The aging population routinely has comorbid conditions requiring complicated medication regimens, yet nonadherence can preclude optimal outcomes. This study explored the association of adherence in the elderly with demographic, socioeconomic, and disease burden measures. Data were from the fifth visit (2011-2013) for 6,538 participants in the Atherosclerosis Risk in Communities Study, conducted in four communities. The Morisky–Green–Levine Scale measured self-reported adherence. Forty percent of respondents indicated some nonadherence, primarily due to poor memory. Logit regression showed, surprisingly, that persons with low reading ability were more likely to report being adherent. Better self-reported physical or mental health both predicted better adherence, but the magnitude of the association was greater for mental than for physical health. Compared with persons with normal or severely impaired cognition, mild cognitive impairment was associated with lower adherence. Attention to mental health measures in clinical settings could provide opportunities for improving medication adherence.
|Number of pages||16|
|Journal||Medical Care Research and Review|
|State||Published - Dec 1 2018|
Bibliographical noteFunding Information:
The author(s) disclosed receipt of the following financial support for the research, authorship, and/or publication of this article: The Atherosclerosis Risk in Communities Study is carried out as a collaborative study supported by National Heart, Lung, and Blood Institute contracts (HHSN268201100005C, HHSN268201100006C, HHSN268201100007C, HHSN268 201100008C, HHSN268201100009C, HHSN268201100010C, HHSN268201100011C, and HHSN268201100012C).

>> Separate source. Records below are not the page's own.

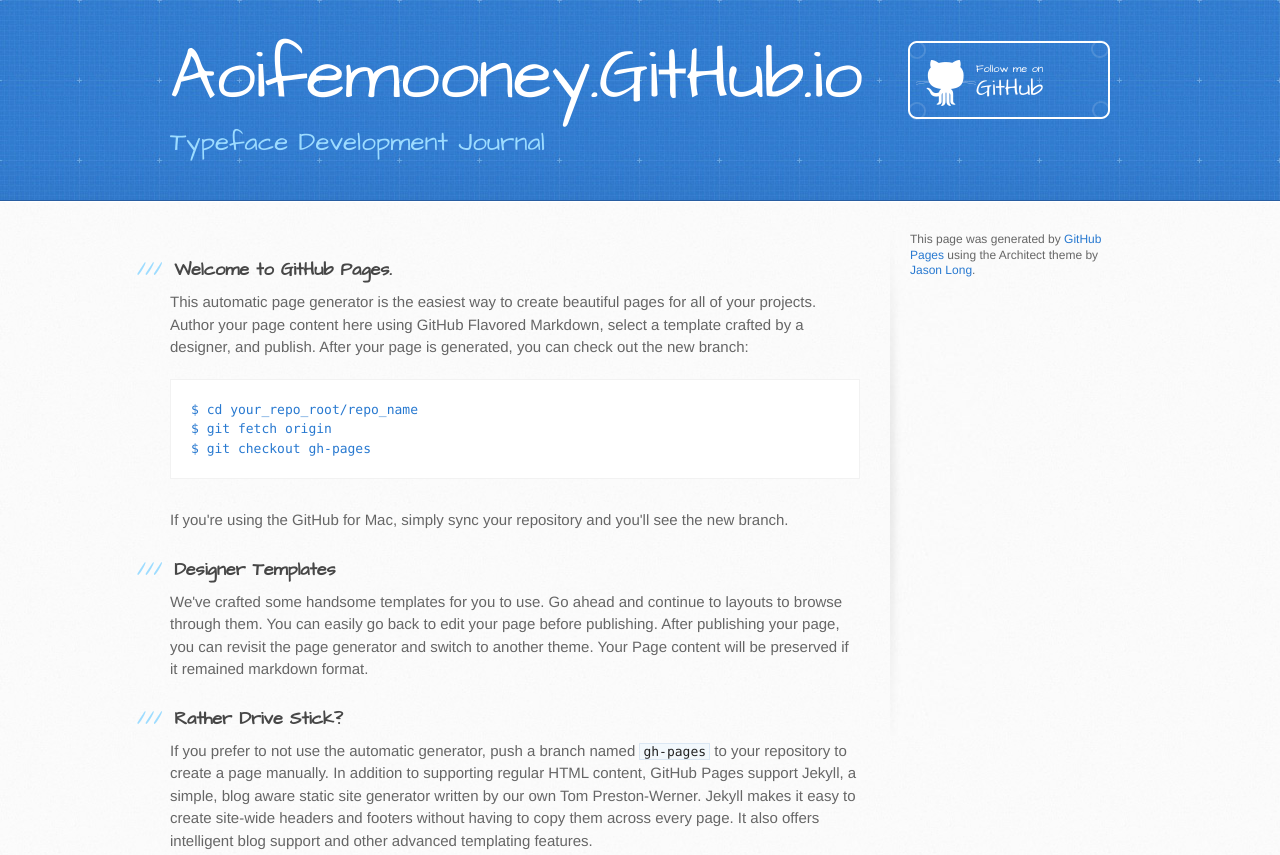
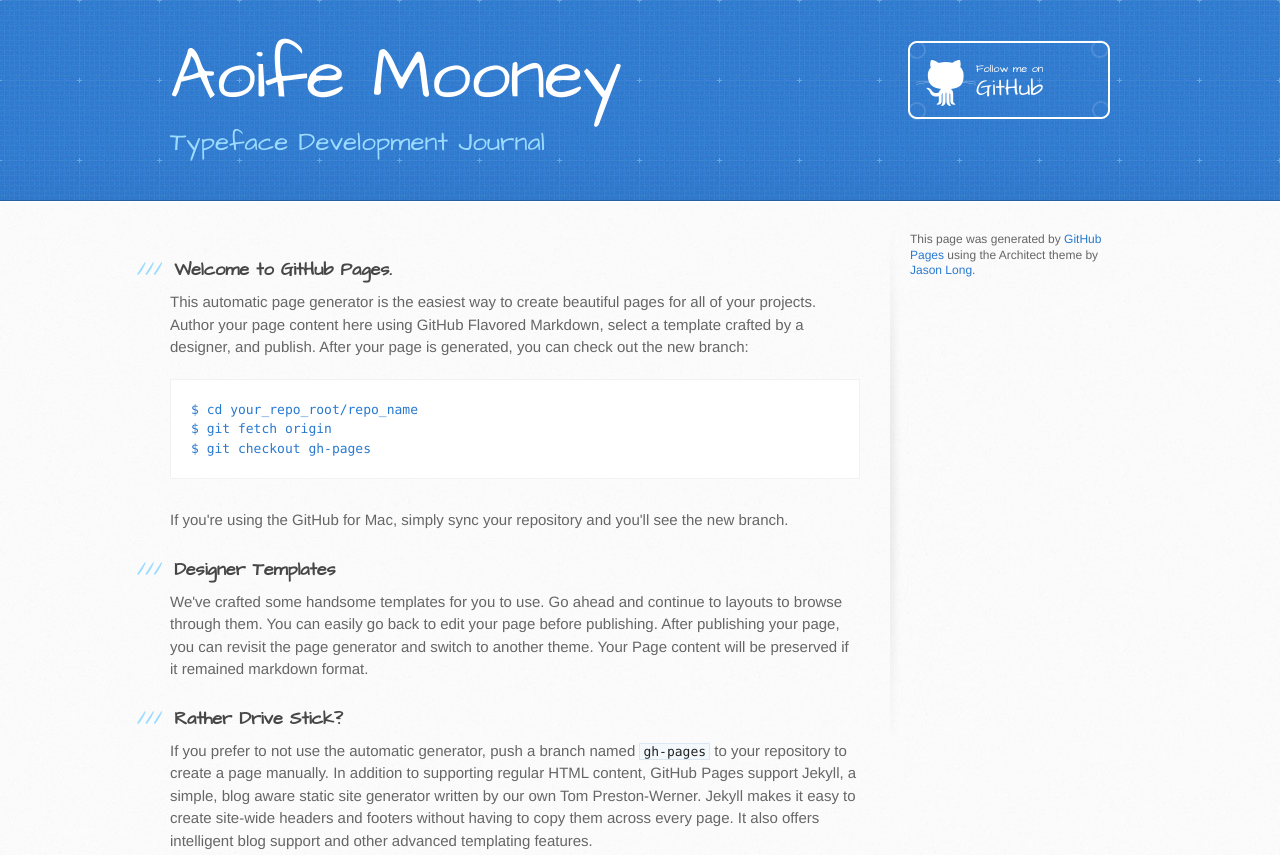
Before and after one commit to davelab6/aoifemooney.github.io, a plain HTML site: page index.html in a window 1280 px wide. Shown: the top 855 px of the page. Drawn offline with Linux system fonts and the light colour scheme.

Commit message:
Update index.html

```diff
--- a/index.html
+++ b/index.html
@@ -19,7 +19,7 @@
   <body>
     <header>
       <div class="inner">
-        <h1>Aoifemooney.GitHub.io</h1>
+        <h1>Aoife Mooney</h1>
         <h2>Typeface Development Journal</h2>
         <a href="https://github.com/aoifemooney" class="button"><small>Follow me on</small> GitHub</a>
       </div>
```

© The Author(s) 2017.
- cognitive impairment
- medication adherence
ASJC Scopus subject areas
- Health Policy